RECORDS FOR PROCESSING START
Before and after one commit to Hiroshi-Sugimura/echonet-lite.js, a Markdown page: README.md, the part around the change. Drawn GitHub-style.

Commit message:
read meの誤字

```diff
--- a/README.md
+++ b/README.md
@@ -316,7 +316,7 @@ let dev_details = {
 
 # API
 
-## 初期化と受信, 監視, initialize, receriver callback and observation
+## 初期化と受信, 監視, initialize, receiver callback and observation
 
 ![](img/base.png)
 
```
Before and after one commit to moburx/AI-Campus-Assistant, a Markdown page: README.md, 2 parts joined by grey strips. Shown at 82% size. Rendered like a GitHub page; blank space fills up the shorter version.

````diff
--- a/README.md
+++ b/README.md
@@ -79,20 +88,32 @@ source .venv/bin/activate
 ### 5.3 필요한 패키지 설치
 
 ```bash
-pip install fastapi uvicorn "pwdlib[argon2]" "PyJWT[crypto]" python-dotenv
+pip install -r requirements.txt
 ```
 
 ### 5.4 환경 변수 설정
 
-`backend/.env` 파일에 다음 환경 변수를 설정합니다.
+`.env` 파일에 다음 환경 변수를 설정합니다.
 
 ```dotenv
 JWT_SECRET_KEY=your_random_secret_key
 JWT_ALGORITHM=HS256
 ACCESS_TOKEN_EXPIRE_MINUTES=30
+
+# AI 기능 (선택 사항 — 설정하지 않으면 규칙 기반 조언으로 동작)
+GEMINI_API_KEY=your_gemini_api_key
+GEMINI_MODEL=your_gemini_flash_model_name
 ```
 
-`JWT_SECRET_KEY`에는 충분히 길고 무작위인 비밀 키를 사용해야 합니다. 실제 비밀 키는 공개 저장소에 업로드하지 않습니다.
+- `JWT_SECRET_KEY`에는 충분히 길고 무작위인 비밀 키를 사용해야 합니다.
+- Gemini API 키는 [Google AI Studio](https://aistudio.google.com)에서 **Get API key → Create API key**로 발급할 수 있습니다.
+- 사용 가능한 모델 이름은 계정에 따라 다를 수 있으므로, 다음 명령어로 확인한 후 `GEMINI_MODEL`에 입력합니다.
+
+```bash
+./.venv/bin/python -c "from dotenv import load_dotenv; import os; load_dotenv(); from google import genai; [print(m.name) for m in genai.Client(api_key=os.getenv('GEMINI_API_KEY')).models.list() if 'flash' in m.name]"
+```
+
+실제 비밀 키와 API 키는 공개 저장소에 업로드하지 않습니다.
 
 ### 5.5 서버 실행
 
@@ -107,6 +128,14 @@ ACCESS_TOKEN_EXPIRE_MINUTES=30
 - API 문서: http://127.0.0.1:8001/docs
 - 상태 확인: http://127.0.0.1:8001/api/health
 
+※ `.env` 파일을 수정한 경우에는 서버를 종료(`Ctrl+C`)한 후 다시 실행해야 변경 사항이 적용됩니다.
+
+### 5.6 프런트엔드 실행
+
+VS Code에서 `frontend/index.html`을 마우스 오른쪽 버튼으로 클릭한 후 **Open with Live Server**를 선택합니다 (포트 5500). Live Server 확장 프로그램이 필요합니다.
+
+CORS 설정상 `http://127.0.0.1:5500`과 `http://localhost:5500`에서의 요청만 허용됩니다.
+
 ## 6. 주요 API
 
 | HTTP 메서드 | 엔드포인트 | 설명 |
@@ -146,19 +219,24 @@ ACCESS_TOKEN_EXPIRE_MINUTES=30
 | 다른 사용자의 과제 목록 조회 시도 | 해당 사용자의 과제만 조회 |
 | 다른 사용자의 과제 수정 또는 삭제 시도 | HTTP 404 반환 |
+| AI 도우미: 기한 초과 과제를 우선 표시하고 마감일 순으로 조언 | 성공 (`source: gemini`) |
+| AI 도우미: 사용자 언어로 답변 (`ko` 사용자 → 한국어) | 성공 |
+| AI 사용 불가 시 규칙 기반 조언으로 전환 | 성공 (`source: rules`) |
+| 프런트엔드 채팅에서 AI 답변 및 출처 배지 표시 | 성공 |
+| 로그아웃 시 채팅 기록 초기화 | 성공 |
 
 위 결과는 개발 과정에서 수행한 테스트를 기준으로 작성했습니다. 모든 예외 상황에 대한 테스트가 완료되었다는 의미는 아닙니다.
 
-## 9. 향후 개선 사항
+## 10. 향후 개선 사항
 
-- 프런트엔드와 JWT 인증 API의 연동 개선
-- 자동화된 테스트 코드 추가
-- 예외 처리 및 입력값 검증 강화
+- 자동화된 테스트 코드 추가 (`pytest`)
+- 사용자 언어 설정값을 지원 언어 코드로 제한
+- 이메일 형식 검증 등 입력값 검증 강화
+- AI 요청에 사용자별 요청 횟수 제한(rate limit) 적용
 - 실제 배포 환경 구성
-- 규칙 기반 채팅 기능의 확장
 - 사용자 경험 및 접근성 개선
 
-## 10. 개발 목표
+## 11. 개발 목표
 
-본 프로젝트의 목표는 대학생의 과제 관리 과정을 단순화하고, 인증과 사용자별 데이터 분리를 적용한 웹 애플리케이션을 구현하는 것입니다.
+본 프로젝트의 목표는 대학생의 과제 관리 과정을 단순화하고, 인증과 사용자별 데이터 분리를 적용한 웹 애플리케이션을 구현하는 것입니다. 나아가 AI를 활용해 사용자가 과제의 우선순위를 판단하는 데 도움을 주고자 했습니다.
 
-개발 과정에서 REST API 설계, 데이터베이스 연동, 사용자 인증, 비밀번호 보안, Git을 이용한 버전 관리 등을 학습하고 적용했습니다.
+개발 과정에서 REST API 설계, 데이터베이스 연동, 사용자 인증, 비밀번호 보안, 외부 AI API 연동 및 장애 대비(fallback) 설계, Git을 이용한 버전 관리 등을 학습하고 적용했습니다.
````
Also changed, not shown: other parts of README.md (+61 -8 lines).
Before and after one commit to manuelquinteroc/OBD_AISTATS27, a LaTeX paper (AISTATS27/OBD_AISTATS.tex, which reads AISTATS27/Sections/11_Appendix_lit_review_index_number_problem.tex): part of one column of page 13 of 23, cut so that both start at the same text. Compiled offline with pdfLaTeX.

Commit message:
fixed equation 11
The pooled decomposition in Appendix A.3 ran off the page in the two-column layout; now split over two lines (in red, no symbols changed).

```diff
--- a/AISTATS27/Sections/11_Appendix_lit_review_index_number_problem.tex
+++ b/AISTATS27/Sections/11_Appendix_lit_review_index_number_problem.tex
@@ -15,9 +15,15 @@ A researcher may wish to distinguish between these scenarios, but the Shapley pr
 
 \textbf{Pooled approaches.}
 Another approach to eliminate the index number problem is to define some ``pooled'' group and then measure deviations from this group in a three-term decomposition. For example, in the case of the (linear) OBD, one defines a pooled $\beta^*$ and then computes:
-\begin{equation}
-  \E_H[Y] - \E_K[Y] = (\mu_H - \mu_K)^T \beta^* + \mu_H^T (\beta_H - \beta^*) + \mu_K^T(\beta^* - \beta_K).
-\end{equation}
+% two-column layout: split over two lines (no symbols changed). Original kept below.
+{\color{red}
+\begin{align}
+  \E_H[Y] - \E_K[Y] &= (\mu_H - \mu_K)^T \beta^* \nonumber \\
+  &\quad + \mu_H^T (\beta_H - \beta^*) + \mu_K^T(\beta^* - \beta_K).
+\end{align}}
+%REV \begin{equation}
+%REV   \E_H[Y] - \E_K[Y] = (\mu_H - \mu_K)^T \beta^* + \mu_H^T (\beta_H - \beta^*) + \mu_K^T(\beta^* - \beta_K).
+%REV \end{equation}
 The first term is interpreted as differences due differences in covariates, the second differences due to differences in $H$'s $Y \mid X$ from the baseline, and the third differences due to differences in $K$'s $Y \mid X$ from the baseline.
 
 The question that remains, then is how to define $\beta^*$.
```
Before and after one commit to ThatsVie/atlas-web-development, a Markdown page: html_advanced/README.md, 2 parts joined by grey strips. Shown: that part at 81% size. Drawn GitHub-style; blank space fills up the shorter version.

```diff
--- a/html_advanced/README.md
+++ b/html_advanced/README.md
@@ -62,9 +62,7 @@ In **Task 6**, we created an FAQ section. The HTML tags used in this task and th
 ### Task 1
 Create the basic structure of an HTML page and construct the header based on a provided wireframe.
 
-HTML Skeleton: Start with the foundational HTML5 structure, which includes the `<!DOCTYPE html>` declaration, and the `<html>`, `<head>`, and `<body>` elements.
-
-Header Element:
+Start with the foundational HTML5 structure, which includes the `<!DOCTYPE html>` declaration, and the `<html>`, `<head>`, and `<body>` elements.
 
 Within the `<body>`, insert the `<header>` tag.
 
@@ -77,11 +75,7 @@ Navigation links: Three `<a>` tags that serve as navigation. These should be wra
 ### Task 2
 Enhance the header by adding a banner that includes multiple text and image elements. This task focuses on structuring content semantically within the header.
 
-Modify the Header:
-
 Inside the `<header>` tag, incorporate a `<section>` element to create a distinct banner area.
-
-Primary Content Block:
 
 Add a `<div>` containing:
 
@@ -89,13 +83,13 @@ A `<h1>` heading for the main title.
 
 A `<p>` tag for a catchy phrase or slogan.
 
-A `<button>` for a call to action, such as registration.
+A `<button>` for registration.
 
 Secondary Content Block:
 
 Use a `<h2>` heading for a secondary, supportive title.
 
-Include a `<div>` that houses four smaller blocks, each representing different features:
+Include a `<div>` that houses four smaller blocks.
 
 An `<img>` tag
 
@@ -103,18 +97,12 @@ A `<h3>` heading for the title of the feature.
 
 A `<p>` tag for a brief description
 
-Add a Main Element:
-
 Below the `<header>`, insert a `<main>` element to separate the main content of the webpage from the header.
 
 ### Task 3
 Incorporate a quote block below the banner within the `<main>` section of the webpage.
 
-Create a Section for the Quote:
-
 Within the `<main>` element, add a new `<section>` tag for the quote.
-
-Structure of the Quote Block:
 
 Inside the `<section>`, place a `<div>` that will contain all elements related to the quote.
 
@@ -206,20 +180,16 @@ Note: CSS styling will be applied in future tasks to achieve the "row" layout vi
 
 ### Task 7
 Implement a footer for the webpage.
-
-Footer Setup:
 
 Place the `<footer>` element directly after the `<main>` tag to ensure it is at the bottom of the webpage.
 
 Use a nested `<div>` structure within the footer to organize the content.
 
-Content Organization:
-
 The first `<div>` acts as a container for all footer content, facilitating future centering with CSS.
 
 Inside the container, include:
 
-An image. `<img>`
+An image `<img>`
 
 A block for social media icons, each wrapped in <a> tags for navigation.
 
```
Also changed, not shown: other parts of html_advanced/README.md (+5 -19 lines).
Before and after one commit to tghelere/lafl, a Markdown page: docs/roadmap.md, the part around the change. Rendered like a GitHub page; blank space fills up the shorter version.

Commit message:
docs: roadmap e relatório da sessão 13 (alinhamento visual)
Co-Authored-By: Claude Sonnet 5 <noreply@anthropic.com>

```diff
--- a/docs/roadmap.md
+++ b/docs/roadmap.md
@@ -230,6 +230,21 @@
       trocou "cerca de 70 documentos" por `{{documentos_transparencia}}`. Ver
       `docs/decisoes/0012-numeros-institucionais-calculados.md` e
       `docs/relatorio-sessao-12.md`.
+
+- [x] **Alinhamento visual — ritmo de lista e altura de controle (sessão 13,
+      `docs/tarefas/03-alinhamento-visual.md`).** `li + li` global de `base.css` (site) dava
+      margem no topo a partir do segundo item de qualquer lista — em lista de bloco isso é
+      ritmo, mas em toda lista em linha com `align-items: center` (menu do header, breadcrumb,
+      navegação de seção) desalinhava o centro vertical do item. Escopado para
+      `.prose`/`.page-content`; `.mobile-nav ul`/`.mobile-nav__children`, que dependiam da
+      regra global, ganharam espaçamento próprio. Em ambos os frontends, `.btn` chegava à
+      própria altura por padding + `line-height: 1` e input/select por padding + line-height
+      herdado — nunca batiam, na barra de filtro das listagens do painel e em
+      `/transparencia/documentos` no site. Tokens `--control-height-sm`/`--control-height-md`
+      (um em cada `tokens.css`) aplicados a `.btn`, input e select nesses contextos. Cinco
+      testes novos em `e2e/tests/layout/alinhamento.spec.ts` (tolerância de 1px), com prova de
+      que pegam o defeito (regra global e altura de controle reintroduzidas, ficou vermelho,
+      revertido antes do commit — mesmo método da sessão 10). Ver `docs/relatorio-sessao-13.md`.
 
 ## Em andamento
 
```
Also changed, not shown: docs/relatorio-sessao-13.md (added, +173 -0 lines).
RECORDS FOR PROCESSING END
PROBLEM STATEMENT: Select every line in the records above that contains the word "houses".

WRITTEN ANSWER:
-Include a `<div>` that houses four smaller blocks, each representing different features:
+Include a `<div>` that houses four smaller blocks.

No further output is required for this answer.